Joe Talia is an Australian drummer, percussionist and electro-acoustic performer based in Tokyo.
He first established his reputation as a drummer in contemporary jazz and improvised music, fields in which he is now active as a member of the ARIA award winning Andrea Keller Quartet and in numerous collaborative projects, including a long-term duo with Oren Ambarchi. In the last few years a great deal of his work as a drummer has taken place alongside outsider singer-songwriters (such as Ned Collette, Yuko Kono and Francis Plagne), in groups which synthesize his adventurous, exploratory drumming with the demands of song form. His longstanding musical partnership with Ned Collette has resulted in three records, on which Talia acts as both drummer and producer/engineer, most recently the well-received 2 (Fire Records 2012).
Talia also works in the realm of electro-acoustic composition and performance, working with reel -to-reel tape machines and other analogue devices. Following the release of his musique concrete suite in/exterior in 2006, he established a duo with composer James Rushford. Although the duo’s working methods and sound sources have changed radically between releases (and even performances), all of their work breathes the same peculiar air of lingering obsession and decayed virtuosity. Having worked with extended instrumental timbres and rapid-fire electro-acoustic techniques on previous releases, their most recent LP Manhunter (Kye 2013) develops a unique palette of submerged synthesizers, expiring drum machines and domestic detritus.
In addition to the collaborations above he has performed, recorded and toured with Jim O'Rourke, Anthony Pateras, Boredoms, Richard Pinhas, John Duncan, Brous, The Australian Art Orchestra, Thembi Soddell, Anthea Caddy, Sean Baxter, Robbie Avenaim, David Shea, Marco Fusinato, Rand and Holland, Adam Simmons, and Magic Mountain Band, among others.

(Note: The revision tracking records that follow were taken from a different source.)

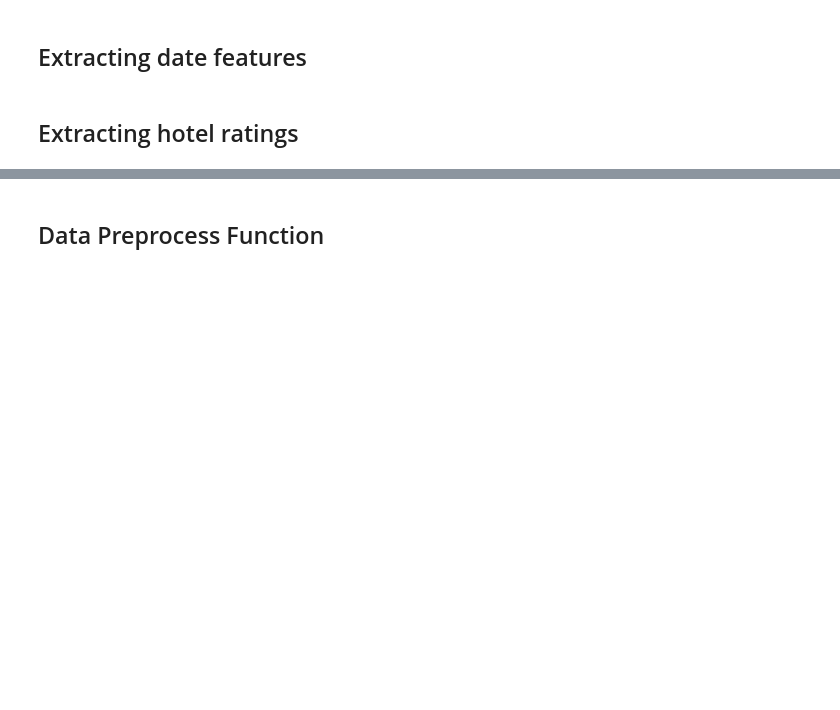
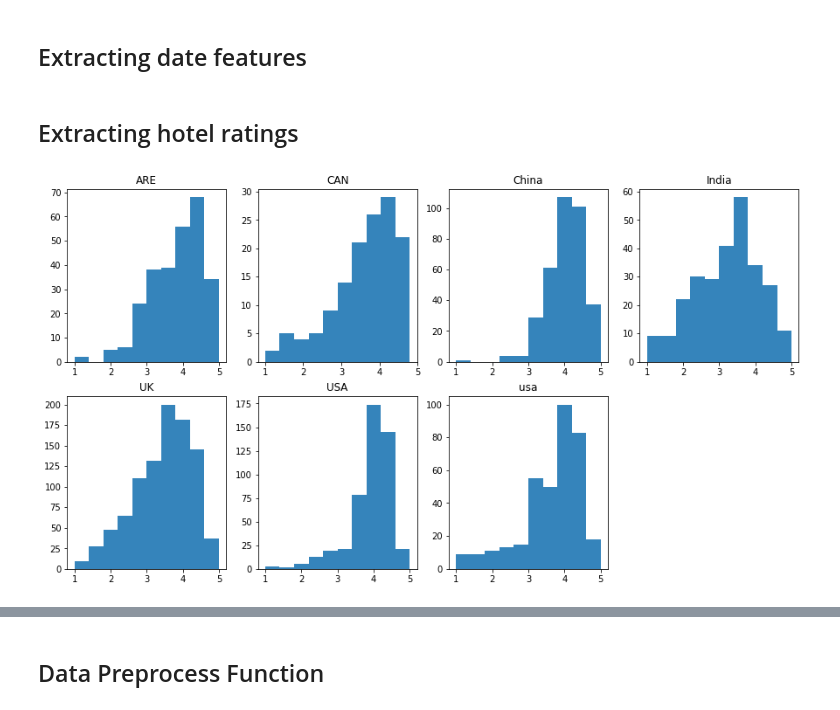
Before and after one commit to balag752/Text-Visualization-Blog-3-Word-Embedding, a Jupyter notebook: Word Embeddings.ipynb, the cells around one changed output, grey strips where cells are left out. Drawn from its saved outputs; the diff is of its cells as text; code cells hidden in the pictures; blank space fills up the shorter version.

```diff
--- a/Word Embeddings.ipynb
+++ b/Word Embeddings.ipynb
@@ -24,5 +24,5 @@ import datetime
 from gensim.models import Word2Vec
 # %%
 #Selecting cities and data path
-DataPath="C:\\Users\\bsubramani\\Downloads\\Python Scripts\\Data\\Text-Visualization-Blog-2-Dimensionality-Reduction-master\\OpinRankDatasetWithJudgments\\hotels\\data\\"
+DataPath="E:\\Techi\\Courses\\Masters in Data Science\\Courses\\Text Visualization\\Data sets\\Trip Advisor\\hotels\\data\\"
 Cities=['new-delhi','beijing', 'chicago', 'dubai', 'las-vegas', 'london', 'montreal',  'new-york-city', 'san-francisco', 'shanghai']
@@ -32,7 +32,7 @@ Stopwords=["nan","quot","amp","a", "about", "above", "after", "again", "against"
 
 Below code collect reviews from all files and append it.
 # %%
-Dataset=pd.read_csv(DataPath+"text.txt", names=['Date','Title','Content'], delimiter="\t", index_col=3, encoding = "ISO-8859-1")
+Dataset=pd.read_csv(DataPath+"test", names=['Date','Title','Content'], delimiter="\t", index_col=3, encoding = "ISO-8859-1")
 Dataset["City"]="Test"
 Dataset.reset_index()
 for city in Cities :
@@ -86,9 +86,11 @@ for city in Cities :
 city_review['overall_ratingsource']=city_review['overall_ratingsource'].replace(-1,np.NaN)
 # city_review[['doc_id','country','overall_ratingsource']]
 # %%
-fig = plt.figure(figsize=(10,10))
+fig = plt.figure(figsize=(15,8))
 for x,(i,city) in enumerate(city_review.groupby('country')):
-    plt.subplot(3,3,x+1)
+    plt.subplot(2,4,x+1)
     plt.hist(city['overall_ratingsource'].dropna(),alpha=0.9)
     plt.title(i)
+# %% [output]
+[figure, added]
 # %%
```
Also changed, not shown: parts of 22 cells of this notebook, 34 other files.
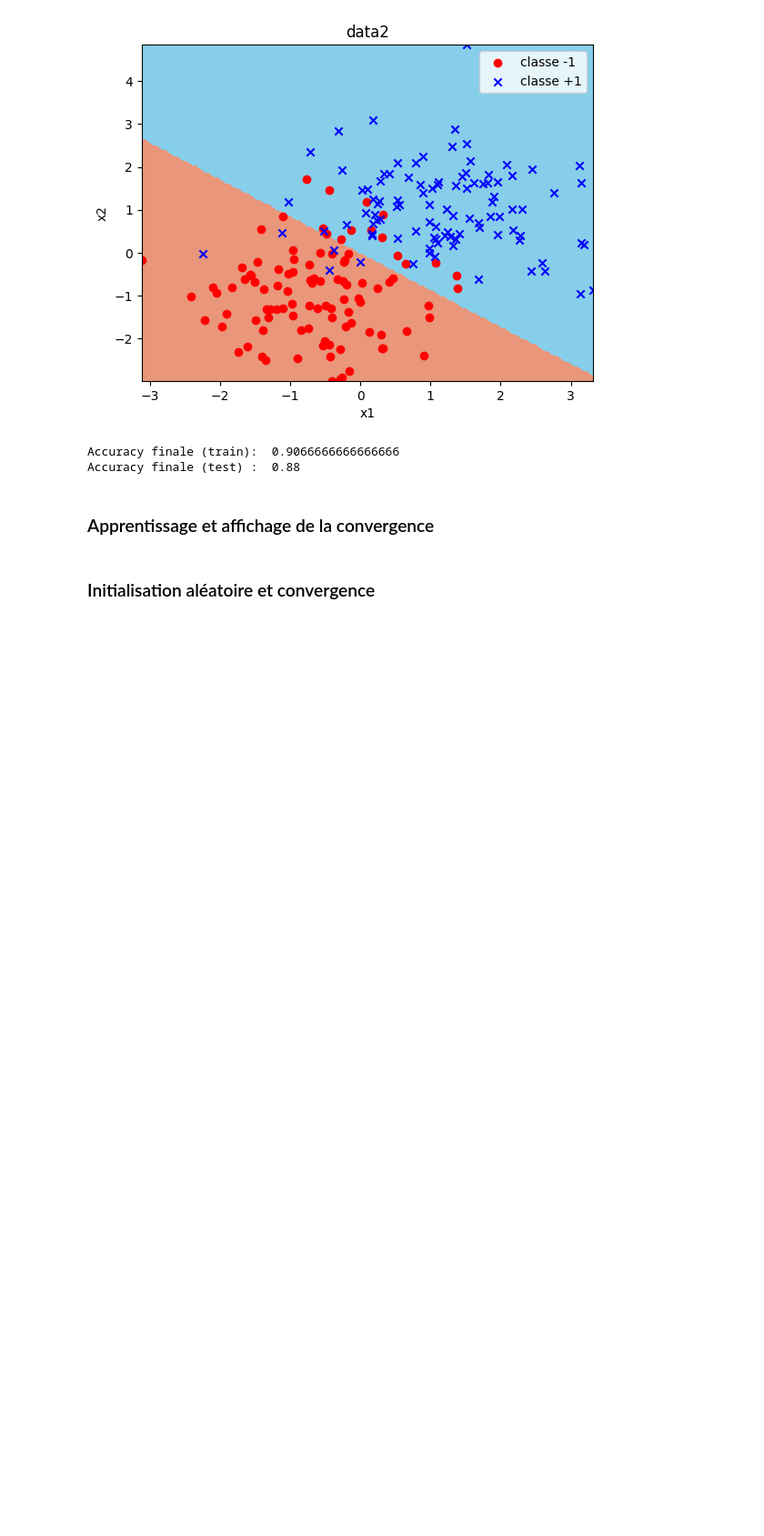
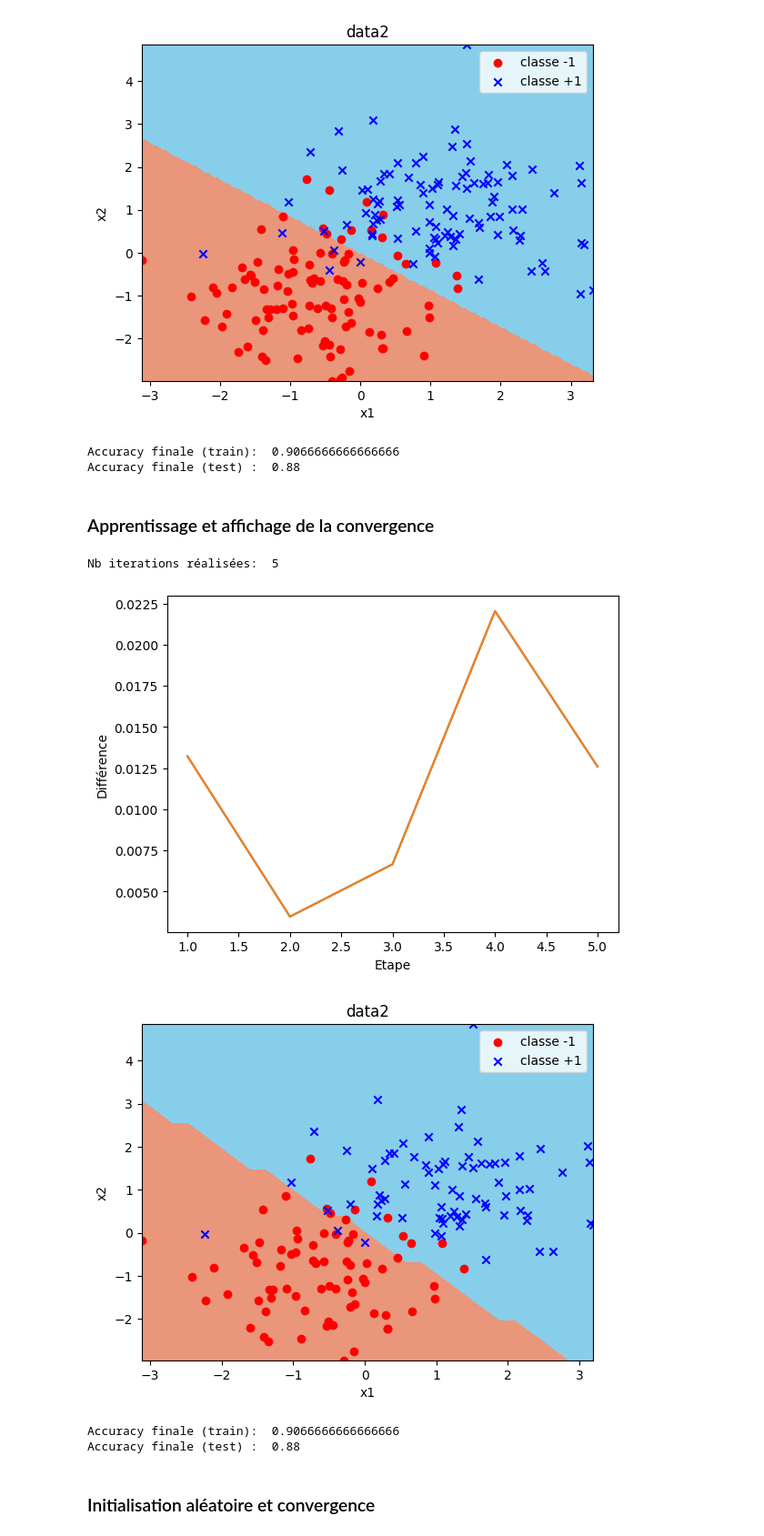
Before and after one commit to thibautmarcq/LU3IN026, a Jupyter notebook: tme03/tme-03.ipynb, the cells around one changed output. Shown at 91% size. Cells and saved outputs as stored; diff of their text form; code cells hidden in the pictures; blank space fills up the shorter version.

```diff
--- a/tme03/tme-03.ipynb
+++ b/tme03/tme-03.ipynb
@@ -468,19 +468,23 @@ class ClassifierPerceptron(Classifier):
             Retour: la fonction rend une liste
                 - liste des valeurs de norme de différences
         """
-        i = 0 #nb itérations
-        nb_no_chgt = 0
+        diffNorms = []
+        self.nbIter = 0 #nb itérations
+        # nb_no_chgt = 0
         wAfter = self.w
-        while (nb_no_chgt < nb_max) and (i < nb_max): #arret si trop d'itérations inchangées (convergence) ou trop d'itérations
-            i+=10
+        while (self.nbIter < nb_max): #arret si trop d'itérations inchangées (convergence) ou trop d'itérations
+            self.nbIter+=1
             wPrevious = wAfter
             self.train_step(desc_set, label_set)
             wAfter = self.w
             #détection de changements ou non
             if (np.linalg.norm(np.abs(wAfter - wPrevious)) < seuil):
-                nb_no_chgt+=1
-            else:
-                nb_no_chgt = 0
+                break
+            # else:
+            #     nb_no_chgt = 0
+
+            diffNorms.append(np.abs(wAfter - wPrevious))
+        return diffNorms
 
         # raise NotImplementedError("Please Implement this method")
 
@@ -579,37 +583,43 @@ Accuracy finale (test) :  0.88
 # %%
 # ------------------------ COMPLETER LES INSTRUCTIONS DANS CETTE BOITE
 
 np.random.seed(42)   # on prend 42 comme graine
 
 # Création d'un perceptron avec initialisation à 0 et le learning_rate ci-dessous:
 learning_rate = 0.01
-perceptron2 = # [*** A COMPLETER ***]
+perceptron2 = ClassifierPerceptron(2, learning_rate)
 
 # Définition des données d'apprentissage (on reprend les données data_gauss générées plus haut)
 random.seed(42)
 (train_desc, train_label), (test_desc, test_label) = genere_train_test(data_gauss_desc, data_gauss_label,75,75)
 
 data_train = train_desc
 label_train = train_label
 data_test = test_desc
 label_test = test_label
 
 # Apprentissage du perceptron jusqu'à convergence
 les_variations = perceptron2.train(data_train, label_train)
-print("Nb iterations réalisées: ", # [*** A COMPLETER ***] )
+print("Nb iterations réalisées: ", len(les_variations))
 
 # Traçage de la courbe des variations
 plt.plot(range(1,len(les_variations)+1),les_variations)
 plt.ylabel('Différence')
 plt.xlabel("Etape")
 plt.show()
 
 # Affichage de la frontière de séparation des classes
-plot_frontiere( # [*** A COMPLETER ***] )
-plot2DSet( # [*** A COMPLETER ***] )
+plot_frontiere(data_train, label_train, perceptron2)
+plot2DSet(data_train, label_train)
 
-print("Accuracy finale (train): ",  # [*** A COMPLETER ***] )
-print("Accuracy finale (test) : ", # [*** A COMPLETER ***] )
+print("Accuracy finale (train): ",  perceptron2.accuracy(data_train, label_train) )
+print("Accuracy finale (test) : ",  perceptron2.accuracy(data_test, label_test) )
+# %% [output]
+Nb iterations réalisées:  5
+[figure, added]
+[figure, added]
+Accuracy finale (train):  0.9066666666666666
+Accuracy finale (test) :  0.88
 # %% [markdown]
 ### Initialisation aléatoire et convergence
 # %%
```
Also changed, not shown: parts of 8 cells of this notebook, 1 other file.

As a studio engineer, producer and mixer he has worked on records for Oren Ambarchi, Stephen O’Malley, Keiji Haino, Jim O’Rourke, Fire! and many others.
It all starts here: this is something essential. It flows and moves cohesively while retaining individuality of moods and symphonic rhythm. PAN delivers, but what is delivered is less clear. A threshold, maybe, to a wider awareness of our epoch and humanity's current stage. Or maybe a testament to inscribe the remnants of human spirit, like brief chunks of messy information. Stéfan Németh